EXERCISE:
Nothing but an exact repeat of the data, with pictures removed, belongs in the answer.

[DATA LISTING — start]

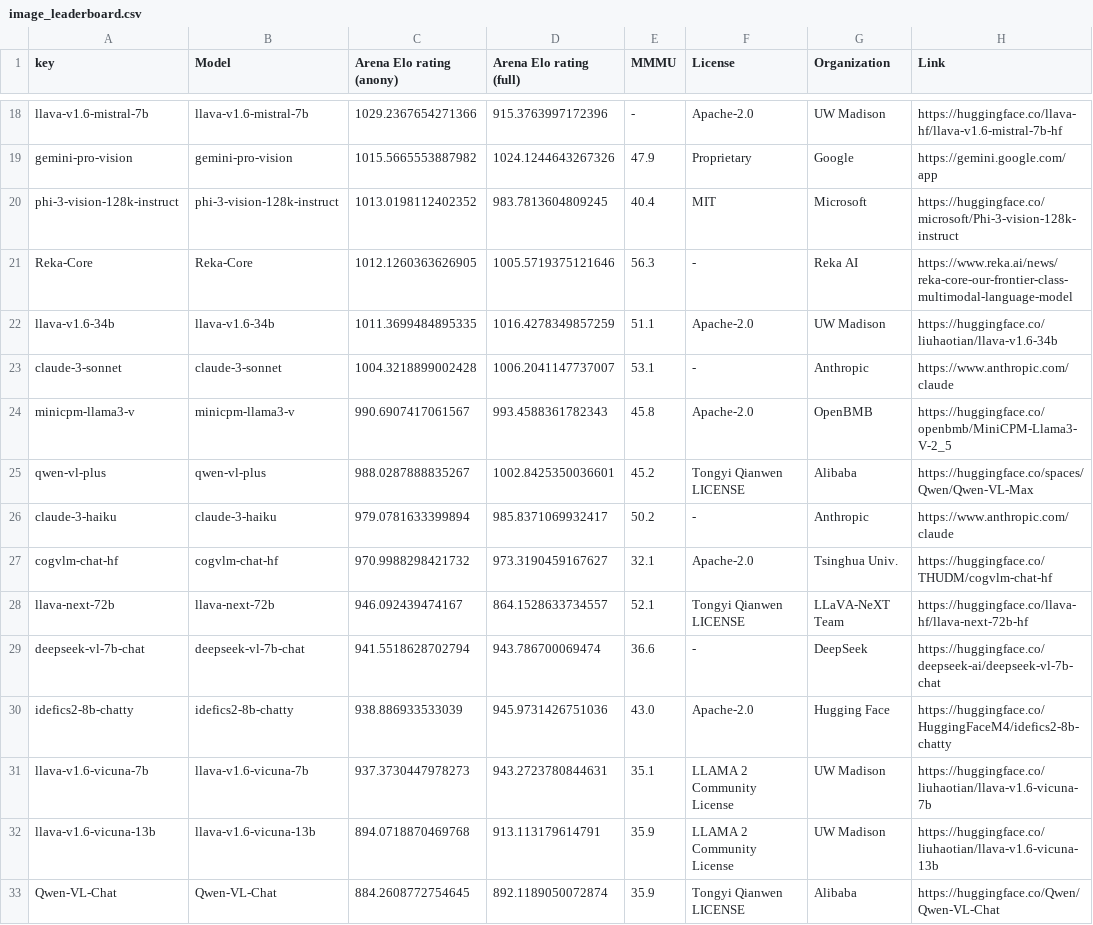
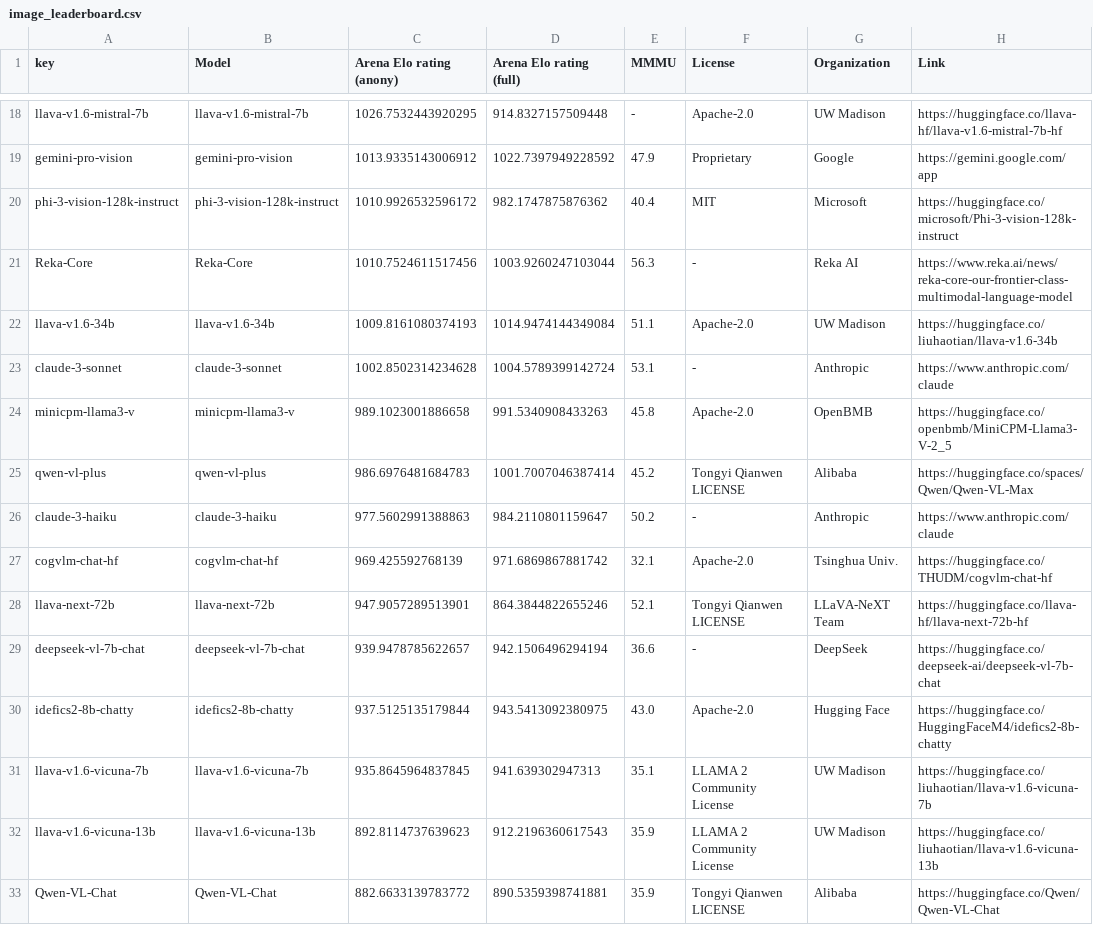
Before and after one commit to WildVision-AI/WildVision-Arena, a CSV file: image_leaderboard.csv, drawn as a sheet; only a part is shown, gaps mark what is left out; the diff covers the shown part only; the diff names each change by its address in the sheet, - before the commit and + after, or states it on an @@ line.

```diff
--- a/image_leaderboard.csv
+++ b/image_leaderboard.csv
-C18 (Arena Elo rating (anony)): 1029.2367654271366
+C18 (Arena Elo rating (anony)): 1026.7532443920295
-D18 (Arena Elo rating (full)): 915.3763997172396
+D18 (Arena Elo rating (full)): 914.8327157509448
-C19 (Arena Elo rating (anony)): 1015.5665553887982
+C19 (Arena Elo rating (anony)): 1013.9335143006912
-D19 (Arena Elo rating (full)): 1024.1244643267326
+D19 (Arena Elo rating (full)): 1022.7397949228592
-C20 (Arena Elo rating (anony)): 1013.0198112402352
+C20 (Arena Elo rating (anony)): 1010.9926532596172
-D20 (Arena Elo rating (full)): 983.7813604809245
+D20 (Arena Elo rating (full)): 982.1747875876362
-C21 (Arena Elo rating (anony)): 1012.1260363626905
+C21 (Arena Elo rating (anony)): 1010.7524611517456
-D21 (Arena Elo rating (full)): 1005.5719375121646
+D21 (Arena Elo rating (full)): 1003.9260247103044
-C22 (Arena Elo rating (anony)): 1011.3699484895335
+C22 (Arena Elo rating (anony)): 1009.8161080374193
-D22 (Arena Elo rating (full)): 1016.4278349857259
+D22 (Arena Elo rating (full)): 1014.9474144349084
-C23 (Arena Elo rating (anony)): 1004.3218899002428
+C23 (Arena Elo rating (anony)): 1002.8502314234628
-D23 (Arena Elo rating (full)): 1006.2041147737007
+D23 (Arena Elo rating (full)): 1004.5789399142724
-C24 (Arena Elo rating (anony)): 990.6907417061567
+C24 (Arena Elo rating (anony)): 989.1023001886658
-D24 (Arena Elo rating (full)): 993.4588361782343
+D24 (Arena Elo rating (full)): 991.5340908433263
-C25 (Arena Elo rating (anony)): 988.0287888835267
+C25 (Arena Elo rating (anony)): 986.6976481684783
-D25 (Arena Elo rating (full)): 1002.8425350036601
+D25 (Arena Elo rating (full)): 1001.7007046387414
-C26 (Arena Elo rating (anony)): 979.0781633399894
+C26 (Arena Elo rating (anony)): 977.5602991388863
-D26 (Arena Elo rating (full)): 985.8371069932417
+D26 (Arena Elo rating (full)): 984.2110801159647
-C27 (Arena Elo rating (anony)): 970.9988298421732
+C27 (Arena Elo rating (anony)): 969.425592768139
-D27 (Arena Elo rating (full)): 973.3190459167627
+D27 (Arena Elo rating (full)): 971.6869867881742
-C28 (Arena Elo rating (anony)): 946.092439474167
+C28 (Arena Elo rating (anony)): 947.9057289513901
-D28 (Arena Elo rating (full)): 864.1528633734557
+D28 (Arena Elo rating (full)): 864.3844822655246
-C29 (Arena Elo rating (anony)): 941.5518628702794
+C29 (Arena Elo rating (anony)): 939.9478785622657
-D29 (Arena Elo rating (full)): 943.786700069474
+D29 (Arena Elo rating (full)): 942.1506496294194
-C30 (Arena Elo rating (anony)): 938.886933533039
+C30 (Arena Elo rating (anony)): 937.5125135179844
-D30 (Arena Elo rating (full)): 945.9731426751036
+D30 (Arena Elo rating (full)): 943.5413092380975
-C31 (Arena Elo rating (anony)): 937.3730447978273
+C31 (Arena Elo rating (anony)): 935.8645964837845
-D31 (Arena Elo rating (full)): 943.2723780844631
+D31 (Arena Elo rating (full)): 941.639302947313
-C32 (Arena Elo rating (anony)): 894.0718870469768
+C32 (Arena Elo rating (anony)): 892.8114737639623
-D32 (Arena Elo rating (full)): 913.113179614791
+D32 (Arena Elo rating (full)): 912.2196360617543
-C33 (Arena Elo rating (anony)): 884.2608772754645
+C33 (Arena Elo rating (anony)): 882.6633139783772
-D33 (Arena Elo rating (full)): 892.1189050072874
+D33 (Arena Elo rating (full)): 890.5359398741881
```
Also changed, not shown: 3 added rows, 3 removed rows and 38 edited cells elsewhere in this file, leaderboard.csv, 2 other files.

[DATA LISTING — finish]

ANSWER BOX:
Before and after one commit to WildVision-AI/WildVision-Arena, a CSV file: image_leaderboard.csv, drawn as a sheet; only a part is shown, gaps mark what is left out; the diff covers the shown part only; the diff names each change by its address in the sheet, - before the commit and + after, or states it on an @@ line.

```diff
--- a/image_leaderboard.csv
+++ b/image_leaderboard.csv
-C18 (Arena Elo rating (anony)): 1029.2367654271366
+C18 (Arena Elo rating (anony)): 1026.7532443920295
-D18 (Arena Elo rating (full)): 915.3763997172396
+D18 (Arena Elo rating (full)): 914.8327157509448
-C19 (Arena Elo rating (anony)): 1015.5665553887982
+C19 (Arena Elo rating (anony)): 1013.9335143006912
-D19 (Arena Elo rating (full)): 1024.1244643267326
+D19 (Arena Elo rating (full)): 1022.7397949228592
-C20 (Arena Elo rating (anony)): 1013.0198112402352
+C20 (Arena Elo rating (anony)): 1010.9926532596172
-D20 (Arena Elo rating (full)): 983.7813604809245
+D20 (Arena Elo rating (full)): 982.1747875876362
-C21 (Arena Elo rating (anony)): 1012.1260363626905
+C21 (Arena Elo rating (anony)): 1010.7524611517456
-D21 (Arena Elo rating (full)): 1005.5719375121646
+D21 (Arena Elo rating (full)): 1003.9260247103044
-C22 (Arena Elo rating (anony)): 1011.3699484895335
+C22 (Arena Elo rating (anony)): 1009.8161080374193
-D22 (Arena Elo rating (full)): 1016.4278349857259
+D22 (Arena Elo rating (full)): 1014.9474144349084
-C23 (Arena Elo rating (anony)): 1004.3218899002428
+C23 (Arena Elo rating (anony)): 1002.8502314234628
-D23 (Arena Elo rating (full)): 1006.2041147737007
+D23 (Arena Elo rating (full)): 1004.5789399142724
-C24 (Arena Elo rating (anony)): 990.6907417061567
+C24 (Arena Elo rating (anony)): 989.1023001886658
-D24 (Arena Elo rating (full)): 993.4588361782343
+D24 (Arena Elo rating (full)): 991.5340908433263
-C25 (Arena Elo rating (anony)): 988.0287888835267
+C25 (Arena Elo rating (anony)): 986.6976481684783
-D25 (Arena Elo rating (full)): 1002.8425350036601
+D25 (Arena Elo rating (full)): 1001.7007046387414
-C26 (Arena Elo rating (anony)): 979.0781633399894
+C26 (Arena Elo rating (anony)): 977.5602991388863
-D26 (Arena Elo rating (full)): 985.8371069932417
+D26 (Arena Elo rating (full)): 984.2110801159647
-C27 (Arena Elo rating (anony)): 970.9988298421732
+C27 (Arena Elo rating (anony)): 969.425592768139
-D27 (Arena Elo rating (full)): 973.3190459167627
+D27 (Arena Elo rating (full)): 971.6869867881742
-C28 (Arena Elo rating (anony)): 946.092439474167
+C28 (Arena Elo rating (anony)): 947.9057289513901
-D28 (Arena Elo rating (full)): 864.1528633734557
+D28 (Arena Elo rating (full)): 864.3844822655246
-C29 (Arena Elo rating (anony)): 941.5518628702794
+C29 (Arena Elo rating (anony)): 939.9478785622657
-D29 (Arena Elo rating (full)): 943.786700069474
+D29 (Arena Elo rating (full)): 942.1506496294194
-C30 (Arena Elo rating (anony)): 938.886933533039
+C30 (Arena Elo rating (anony)): 937.5125135179844
-D30 (Arena Elo rating (full)): 945.9731426751036
+D30 (Arena Elo rating (full)): 943.5413092380975
-C31 (Arena Elo rating (anony)): 937.3730447978273
+C31 (Arena Elo rating (anony)): 935.8645964837845
-D31 (Arena Elo rating (full)): 943.2723780844631
+D31 (Arena Elo rating (full)): 941.639302947313
-C32 (Arena Elo rating (anony)): 894.0718870469768
+C32 (Arena Elo rating (anony)): 892.8114737639623
-D32 (Arena Elo rating (full)): 913.113179614791
+D32 (Arena Elo rating (full)): 912.2196360617543
-C33 (Arena Elo rating (anony)): 884.2608772754645
+C33 (Arena Elo rating (anony)): 882.6633139783772
-D33 (Arena Elo rating (full)): 892.1189050072874
+D33 (Arena Elo rating (full)): 890.5359398741881
```
Also changed, not shown: 3 added rows, 3 removed rows and 38 edited cells elsewhere in this file, leaderboard.csv, 2 other files.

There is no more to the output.